_Exercise goal_: Please repeat the line that contains "DONE --> F1B4" and every line after it, exactly, through the end of the records.

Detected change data
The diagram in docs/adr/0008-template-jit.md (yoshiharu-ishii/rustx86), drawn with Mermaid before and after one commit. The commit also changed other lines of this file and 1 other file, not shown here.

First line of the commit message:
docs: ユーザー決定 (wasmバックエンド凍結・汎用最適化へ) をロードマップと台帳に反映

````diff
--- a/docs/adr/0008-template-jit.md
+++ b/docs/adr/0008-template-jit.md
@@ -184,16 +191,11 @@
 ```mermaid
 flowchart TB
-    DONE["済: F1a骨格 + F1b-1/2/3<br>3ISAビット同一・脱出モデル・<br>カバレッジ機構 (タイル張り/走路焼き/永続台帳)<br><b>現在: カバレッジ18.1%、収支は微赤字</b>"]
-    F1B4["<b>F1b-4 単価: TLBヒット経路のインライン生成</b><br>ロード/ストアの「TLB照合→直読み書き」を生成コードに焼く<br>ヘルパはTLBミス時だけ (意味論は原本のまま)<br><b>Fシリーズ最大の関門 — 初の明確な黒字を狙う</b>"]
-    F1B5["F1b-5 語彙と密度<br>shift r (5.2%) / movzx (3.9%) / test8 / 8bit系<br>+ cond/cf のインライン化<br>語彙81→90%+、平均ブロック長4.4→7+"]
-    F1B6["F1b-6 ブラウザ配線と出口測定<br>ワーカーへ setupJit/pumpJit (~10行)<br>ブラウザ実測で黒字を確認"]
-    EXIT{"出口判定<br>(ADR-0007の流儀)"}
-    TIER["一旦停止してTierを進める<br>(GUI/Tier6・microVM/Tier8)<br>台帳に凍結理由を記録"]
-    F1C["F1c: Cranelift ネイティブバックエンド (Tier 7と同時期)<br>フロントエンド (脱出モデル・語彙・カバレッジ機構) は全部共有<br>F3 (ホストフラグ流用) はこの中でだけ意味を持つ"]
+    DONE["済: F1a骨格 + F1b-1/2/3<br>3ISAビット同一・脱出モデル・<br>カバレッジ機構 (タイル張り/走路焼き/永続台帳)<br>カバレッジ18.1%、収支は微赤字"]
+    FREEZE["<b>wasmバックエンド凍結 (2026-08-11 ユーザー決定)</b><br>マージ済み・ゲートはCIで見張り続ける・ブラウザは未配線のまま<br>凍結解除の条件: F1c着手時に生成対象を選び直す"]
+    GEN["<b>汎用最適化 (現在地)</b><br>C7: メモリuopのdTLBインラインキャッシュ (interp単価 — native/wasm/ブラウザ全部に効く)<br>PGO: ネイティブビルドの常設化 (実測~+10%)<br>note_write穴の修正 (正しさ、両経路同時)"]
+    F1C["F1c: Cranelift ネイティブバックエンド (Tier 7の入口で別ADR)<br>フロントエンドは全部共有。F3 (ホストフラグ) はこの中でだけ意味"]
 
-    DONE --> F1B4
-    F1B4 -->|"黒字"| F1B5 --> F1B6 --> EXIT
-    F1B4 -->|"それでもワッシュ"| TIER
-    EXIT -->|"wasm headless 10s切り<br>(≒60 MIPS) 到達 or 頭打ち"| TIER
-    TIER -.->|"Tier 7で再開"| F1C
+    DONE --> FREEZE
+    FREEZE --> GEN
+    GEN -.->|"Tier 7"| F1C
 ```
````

_Output for this task_:
-    DONE --> F1B4
-    F1B4 -->|"黒字"| F1B5 --> F1B6 --> EXIT
-    F1B4 -->|"それでもワッシュ"| TIER
-    EXIT -->|"wasm headless 10s切り<br>(≒60 MIPS) 到達 or 頭打ち"| TIER
-    TIER -.->|"Tier 7で再開"| F1C
+    DONE --> FREEZE
+    FREEZE --> GEN
+    GEN -.->|"Tier 7"| F1C
 ```
````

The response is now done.